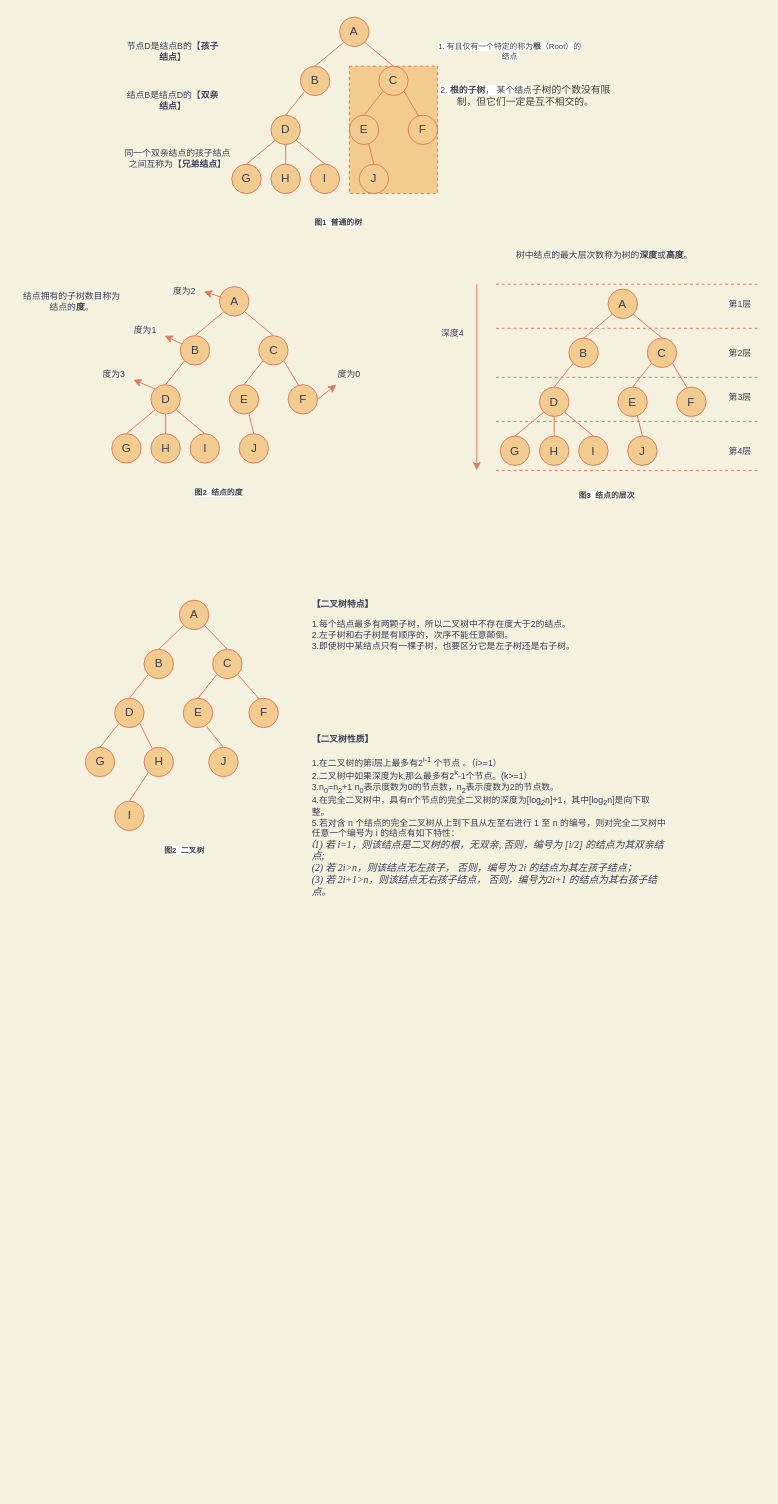
Before: Untitled Diagram.drawio in pandongfeng/diligence, a draw.io diagram. Source tidied: cells renumbered, new cells numbered last; positions are measured from the earlier drawing's top-left corner, leaving out a move shared by most shapes. Both pictures are drawn from the tidied source at 98%, with x=0, y=0 at pixel (20, 17).
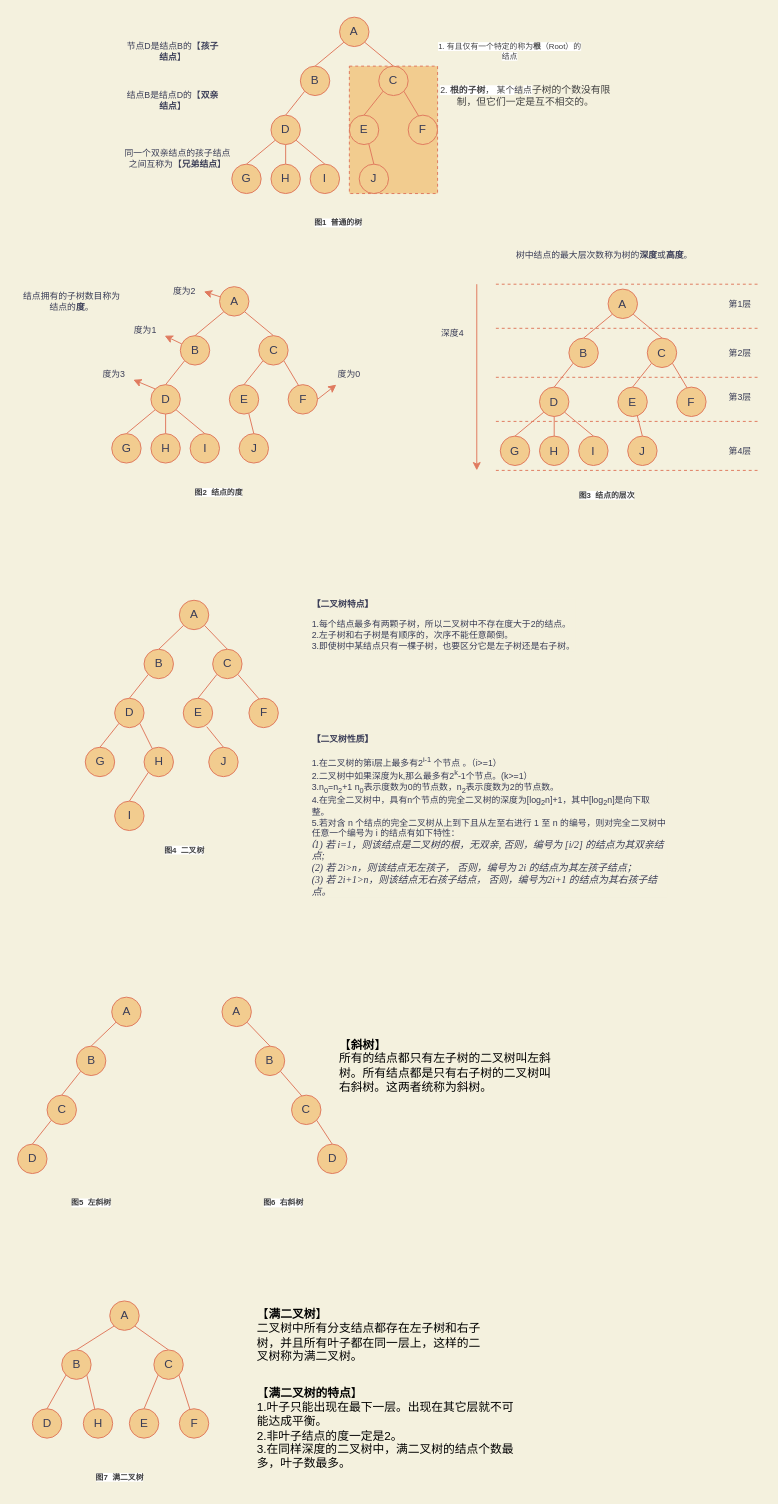
The same diagram, later.

Diff of the diagram source:
```diff
@@
-    <mxCell id="111" value="&lt;span style=&quot;color: rgb(64 , 64 , 64) ; font-size: 8px ; font-style: normal ; letter-spacing: normal ; text-indent: 0px ; text-transform: none ; word-spacing: 0px ; background-color: rgb(255 , 255 , 255) ; display: inline ; float: none&quot;&gt;图2&amp;nbsp; 二叉树&lt;/span&gt;" style="text;html=1;strokeColor=none;fillColor=none;align=center;verticalAlign=middle;whiteSpace=wrap;rounded=0;fontSize=8;fontStyle=1;fontColor=#393C56;" parent="1" vertex="1">
+    <mxCell id="111" value="&lt;span style=&quot;color: rgb(64 , 64 , 64) ; font-size: 8px ; font-style: normal ; letter-spacing: normal ; text-indent: 0px ; text-transform: none ; word-spacing: 0px ; background-color: rgb(255 , 255 , 255) ; display: inline ; float: none&quot;&gt;图4&amp;nbsp; 二叉树&lt;/span&gt;" style="text;html=1;strokeColor=none;fillColor=none;align=center;verticalAlign=middle;whiteSpace=wrap;rounded=0;fontSize=8;fontStyle=1;fontColor=#393C56;" parent="1" vertex="1">
       <mxGeometry x="112.5" y="840" width="110" height="20" as="geometry" />
     </mxCell>
@@
+    <mxCell id="115" value="C" style="ellipse;whiteSpace=wrap;html=1;fillColor=#F2CC8F;strokeColor=#E07A5F;fontColor=#393C56;" parent="1" vertex="1">
+      <mxGeometry x="27.5" y="1100" width="30" height="30" as="geometry" />
+    </mxCell>
+    <mxCell id="116" value="A" style="ellipse;whiteSpace=wrap;html=1;fillColor=#F2CC8F;strokeColor=#E07A5F;fontColor=#393C56;" parent="1" vertex="1">
+      <mxGeometry x="93.5" y="1000" width="30" height="30" as="geometry" />
+    </mxCell>
+    <mxCell id="117" value="D" style="ellipse;whiteSpace=wrap;html=1;fillColor=#F2CC8F;strokeColor=#E07A5F;fontColor=#393C56;" parent="1" vertex="1">
+      <mxGeometry x="-2.5" y="1150" width="30" height="30" as="geometry" />
+    </mxCell>
+    <mxCell id="118" style="endArrow=none;html=1;entryX=0;entryY=1;entryDx=0;entryDy=0;exitX=0.5;exitY=0;exitDx=0;exitDy=0;strokeColor=#E07A5F;strokeWidth=1;labelBackgroundColor=#F4F1DE;fontColor=#393C56;" parent="1" edge="1" source="121" target="116">
+      <mxGeometry relative="1" as="geometry" />
+    </mxCell>
+    <mxCell id="119" style="endArrow=none;html=1;entryX=0;entryY=1;entryDx=0;entryDy=0;exitX=0.5;exitY=0;exitDx=0;exitDy=0;strokeColor=#E07A5F;strokeWidth=1;labelBackgroundColor=#F4F1DE;fontColor=#393C56;" parent="1" edge="1" source="115" target="121">
+      <mxGeometry relative="1" as="geometry" />
+    </mxCell>
+    <mxCell id="120" style="endArrow=none;html=1;entryX=0;entryY=1;entryDx=0;entryDy=0;exitX=0.5;exitY=0;exitDx=0;exitDy=0;strokeColor=#E07A5F;strokeWidth=1;labelBackgroundColor=#F4F1DE;fontColor=#393C56;" parent="1" edge="1" source="117" target="115">
+      <mxGeometry relative="1" as="geometry" />
+    </mxCell>
+    <mxCell id="121" value="B" style="ellipse;whiteSpace=wrap;html=1;fillColor=#F2CC8F;strokeColor=#E07A5F;fontColor=#393C56;" parent="1" vertex="1">
+      <mxGeometry x="57.5" y="1050" width="30" height="30" as="geometry" />
+    </mxCell>
+    <mxCell id="122" value="&lt;span style=&quot;color: rgb(64 , 64 , 64) ; font-size: 8px ; font-style: normal ; letter-spacing: normal ; text-indent: 0px ; text-transform: none ; word-spacing: 0px ; background-color: rgb(255 , 255 , 255) ; display: inline ; float: none&quot;&gt;图5&amp;nbsp; 左斜树&lt;/span&gt;" style="text;html=1;strokeColor=none;fillColor=none;align=center;verticalAlign=middle;whiteSpace=wrap;rounded=0;fontSize=8;fontStyle=1;fontColor=#393C56;" parent="1" vertex="1">
+      <mxGeometry x="17.5" y="1200" width="110" height="20" as="geometry" />
+    </mxCell>
+    <mxCell id="123" style="edgeStyle=none;rounded=0;orthogonalLoop=1;jettySize=auto;html=1;exitX=1;exitY=0.5;exitDx=0;exitDy=0;strokeColor=#E07A5F;strokeWidth=1;fontSize=9;labelBackgroundColor=#F4F1DE;fontColor=#393C56;" parent="1" edge="1" source="122" target="122">
+      <mxGeometry relative="1" as="geometry" />
+    </mxCell>
+    <mxCell id="124" value="A" style="ellipse;whiteSpace=wrap;html=1;fillColor=#F2CC8F;strokeColor=#E07A5F;fontColor=#393C56;" parent="1" vertex="1">
+      <mxGeometry x="206" y="1000" width="30" height="30" as="geometry" />
+    </mxCell>
+    <mxCell id="125" value="D" style="ellipse;whiteSpace=wrap;html=1;fillColor=#F2CC8F;strokeColor=#E07A5F;fontColor=#393C56;" parent="1" vertex="1">
+      <mxGeometry x="303.5" y="1150" width="30" height="30" as="geometry" />
+    </mxCell>
+    <mxCell id="126" style="endArrow=none;html=1;entryX=1;entryY=1;entryDx=0;entryDy=0;exitX=0.5;exitY=0;exitDx=0;exitDy=0;strokeWidth=1;strokeColor=#E07A5F;labelBackgroundColor=#F4F1DE;fontColor=#393C56;" parent="1" edge="1" source="128" target="124">
+      <mxGeometry relative="1" as="geometry" />
+    </mxCell>
+    <mxCell id="127" style="endArrow=none;html=1;entryX=1;entryY=1;entryDx=0;entryDy=0;exitX=0.369;exitY=0.051;exitDx=0;exitDy=0;strokeColor=#E07A5F;strokeWidth=1;exitPerimeter=0;labelBackgroundColor=#F4F1DE;fontColor=#393C56;" parent="1" edge="1" source="129" target="128">
+      <mxGeometry relative="1" as="geometry" />
+    </mxCell>
+    <mxCell id="128" value="B" style="ellipse;whiteSpace=wrap;html=1;fillColor=#F2CC8F;strokeColor=#E07A5F;fontColor=#393C56;" parent="1" vertex="1">
+      <mxGeometry x="240" y="1050" width="30" height="30" as="geometry" />
+    </mxCell>
+    <mxCell id="129" value="C" style="ellipse;whiteSpace=wrap;html=1;fillColor=#F2CC8F;strokeColor=#E07A5F;fontColor=#393C56;" parent="1" vertex="1">
+      <mxGeometry x="277" y="1100" width="30" height="30" as="geometry" />
+    </mxCell>
+    <mxCell id="130" value="&lt;span style=&quot;color: rgb(64 , 64 , 64) ; font-size: 8px ; font-style: normal ; letter-spacing: normal ; text-indent: 0px ; text-transform: none ; word-spacing: 0px ; background-color: rgb(255 , 255 , 255) ; display: inline ; float: none&quot;&gt;图6&amp;nbsp; 右斜树&lt;/span&gt;" style="text;html=1;strokeColor=none;fillColor=none;align=center;verticalAlign=middle;whiteSpace=wrap;rounded=0;fontSize=8;fontStyle=1;fontColor=#393C56;" parent="1" vertex="1">
+      <mxGeometry x="213.5" y="1200" width="110" height="20" as="geometry" />
+    </mxCell>
+    <mxCell id="131" style="edgeStyle=none;rounded=0;orthogonalLoop=1;jettySize=auto;html=1;exitX=1;exitY=0.5;exitDx=0;exitDy=0;strokeColor=#E07A5F;strokeWidth=1;fontSize=9;labelBackgroundColor=#F4F1DE;fontColor=#393C56;" parent="1" edge="1">
+      <mxGeometry relative="1" as="geometry">
+        <mxPoint x="266" y="1255" as="sourcePoint" />
+        <mxPoint x="266" y="1255" as="targetPoint" />
+      </mxGeometry>
+    </mxCell>
+    <mxCell id="132" style="endArrow=none;html=1;strokeColor=#E07A5F;strokeWidth=1;labelBackgroundColor=#F4F1DE;fontColor=#393C56;entryX=0.5;entryY=0;entryDx=0;entryDy=0;exitX=1;exitY=1;exitDx=0;exitDy=0;" parent="1" edge="1" source="129" target="125">
+      <mxGeometry relative="1" as="geometry" />
+    </mxCell>
+    <mxCell id="133" value="【&lt;b&gt;斜树&lt;/b&gt;】&lt;br&gt;所有的结点都只有左子树的二叉树叫左斜树。所有结点都是只有右子树的二叉树叫右斜树。这两者统称为斜树。" style="text;html=1;strokeColor=none;fillColor=none;align=left;verticalAlign=middle;whiteSpace=wrap;rounded=0;" parent="1" vertex="1">
+      <mxGeometry x="323.5" y="1040" width="220" height="60" as="geometry" />
+    </mxCell>
+    <mxCell id="134" value="D" style="ellipse;whiteSpace=wrap;html=1;fillColor=#F2CC8F;strokeColor=#E07A5F;fontColor=#393C56;" parent="1" vertex="1">
+      <mxGeometry x="12.5" y="1420" width="30" height="30" as="geometry" />
+    </mxCell>
+    <mxCell id="135" value="A" style="ellipse;whiteSpace=wrap;html=1;fillColor=#F2CC8F;strokeColor=#E07A5F;fontColor=#393C56;" parent="1" vertex="1">
+      <mxGeometry x="91.5" y="1310" width="30" height="30" as="geometry" />
+    </mxCell>
+    <mxCell id="136" value="H" style="ellipse;whiteSpace=wrap;html=1;fillColor=#F2CC8F;strokeColor=#E07A5F;fontColor=#393C56;" parent="1" vertex="1">
+      <mxGeometry x="64.5" y="1420" width="30" height="30" as="geometry" />
+    </mxCell>
+    <mxCell id="137" style="endArrow=none;html=1;entryX=1;entryY=1;entryDx=0;entryDy=0;exitX=0.5;exitY=0;exitDx=0;exitDy=0;strokeWidth=1;strokeColor=#E07A5F;labelBackgroundColor=#F4F1DE;fontColor=#393C56;" parent="1" edge="1" source="144" target="135">
+      <mxGeometry relative="1" as="geometry" />
+    </mxCell>
+    <mxCell id="138" style="endArrow=none;html=1;entryX=0;entryY=1;entryDx=0;entryDy=0;exitX=0.5;exitY=0;exitDx=0;exitDy=0;strokeColor=#E07A5F;strokeWidth=1;labelBackgroundColor=#F4F1DE;fontColor=#393C56;" parent="1" edge="1" source="143" target="135">
+      <mxGeometry relative="1" as="geometry" />
+    </mxCell>
+    <mxCell id="139" style="endArrow=none;html=1;entryX=0;entryY=1;entryDx=0;entryDy=0;exitX=0.5;exitY=0;exitDx=0;exitDy=0;strokeColor=#E07A5F;strokeWidth=1;labelBackgroundColor=#F4F1DE;fontColor=#393C56;" parent="1" edge="1" source="134" target="143">
+      <mxGeometry relative="1" as="geometry" />
+    </mxCell>
+    <mxCell id="140" style="endArrow=none;html=1;entryX=1;entryY=1;entryDx=0;entryDy=0;exitX=0.369;exitY=0.051;exitDx=0;exitDy=0;strokeColor=#E07A5F;strokeWidth=1;exitPerimeter=0;labelBackgroundColor=#F4F1DE;fontColor=#393C56;" parent="1" edge="1" source="146" target="144">
+      <mxGeometry relative="1" as="geometry" />
+    </mxCell>
+    <mxCell id="141" style="endArrow=none;html=1;exitX=0.5;exitY=0;exitDx=0;exitDy=0;strokeColor=#E07A5F;strokeWidth=1;entryX=0;entryY=1;entryDx=0;entryDy=0;labelBackgroundColor=#F4F1DE;fontColor=#393C56;" parent="1" edge="1" source="145" target="144">
+      <mxGeometry relative="1" as="geometry" />
+    </mxCell>
+    <mxCell id="142" style="endArrow=none;html=1;entryX=1;entryY=1;entryDx=0;entryDy=0;strokeColor=#E07A5F;strokeWidth=1;labelBackgroundColor=#F4F1DE;fontColor=#393C56;" parent="1" edge="1" source="136" target="143">
+      <mxGeometry relative="1" as="geometry" />
+    </mxCell>
+    <mxCell id="143" value="B" style="ellipse;whiteSpace=wrap;html=1;fillColor=#F2CC8F;strokeColor=#E07A5F;fontColor=#393C56;" parent="1" vertex="1">
+      <mxGeometry x="42.5" y="1360" width="30" height="30" as="geometry" />
+    </mxCell>
+    <mxCell id="144" value="C" style="ellipse;whiteSpace=wrap;html=1;fillColor=#F2CC8F;strokeColor=#E07A5F;fontColor=#393C56;" parent="1" vertex="1">
+      <mxGeometry x="136.5" y="1360" width="30" height="30" as="geometry" />
+    </mxCell>
+    <mxCell id="145" value="E" style="ellipse;whiteSpace=wrap;html=1;fillColor=#F2CC8F;strokeColor=#E07A5F;fontColor=#393C56;" parent="1" vertex="1">
+      <mxGeometry x="111.5" y="1420" width="30" height="30" as="geometry" />
+    </mxCell>
+    <mxCell id="146" value="F" style="ellipse;whiteSpace=wrap;html=1;fillColor=#F2CC8F;strokeColor=#E07A5F;fontColor=#393C56;" parent="1" vertex="1">
+      <mxGeometry x="162.5" y="1420" width="30" height="30" as="geometry" />
+    </mxCell>
+    <mxCell id="147" value="&lt;span style=&quot;color: rgb(64 , 64 , 64) ; font-size: 8px ; font-style: normal ; letter-spacing: normal ; text-indent: 0px ; text-transform: none ; word-spacing: 0px ; background-color: rgb(255 , 255 , 255) ; display: inline ; float: none&quot;&gt;图7&amp;nbsp; 满二叉树&lt;/span&gt;" style="text;html=1;strokeColor=none;fillColor=none;align=center;verticalAlign=middle;whiteSpace=wrap;rounded=0;fontSize=8;fontStyle=1;fontColor=#393C56;" parent="1" vertex="1">
+      <mxGeometry x="46.5" y="1480" width="110" height="20" as="geometry" />
+    </mxCell>
+    <mxCell id="148" value="【&lt;b&gt;满二叉树&lt;/b&gt;】&lt;br&gt;二叉树中所有分支结点都存在左子树和右子树，并且所有叶子都在同一层上，这样的二叉树称为满二叉树。" style="text;html=1;strokeColor=none;fillColor=none;align=left;verticalAlign=middle;whiteSpace=wrap;rounded=0;" parent="1" vertex="1">
+      <mxGeometry x="240" y="1320" width="230" height="50" as="geometry" />
+    </mxCell>
+    <mxCell id="149" value="【&lt;b&gt;满二叉树的特点&lt;/b&gt;】&lt;br&gt;&lt;div&gt;1.叶子只能出现在最下一层。出现在其它层就不可能达成平衡。&lt;/div&gt;&lt;div&gt;&lt;span&gt;2.非叶子结点的度一定是2。&lt;/span&gt;&lt;/div&gt;&lt;div&gt;3.在同样深度的二叉树中，满二叉树的结点个数最多，叶子数最多。&lt;/div&gt;" style="text;html=1;strokeColor=none;fillColor=none;align=left;verticalAlign=middle;whiteSpace=wrap;rounded=0;" parent="1" vertex="1">
+      <mxGeometry x="240" y="1400" width="270" height="80" as="geometry" />
+    </mxCell>
```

.....

### EXERCISE
Lines containing the word "orthogonalLoop" are to be pulled from the records and copied.

### OUTPUT FOR THIS TASK
+    <mxCell id="123" style="edgeStyle=none;rounded=0;orthogonalLoop=1;jettySize=auto;html=1;exitX=1;exitY=0.5;exitDx=0;exitDy=0;strokeColor=#E07A5F;strokeWidth=1;fontSize=9;labelBackgroundColor=#F4F1DE;fontColor=#393C56;" parent="1" edge="1" source="122" target="122">
+    <mxCell id="131" style="edgeStyle=none;rounded=0;orthogonalLoop=1;jettySize=auto;html=1;exitX=1;exitY=0.5;exitDx=0;exitDy=0;strokeColor=#E07A5F;strokeWidth=1;fontSize=9;labelBackgroundColor=#F4F1DE;fontColor=#393C56;" parent="1" edge="1">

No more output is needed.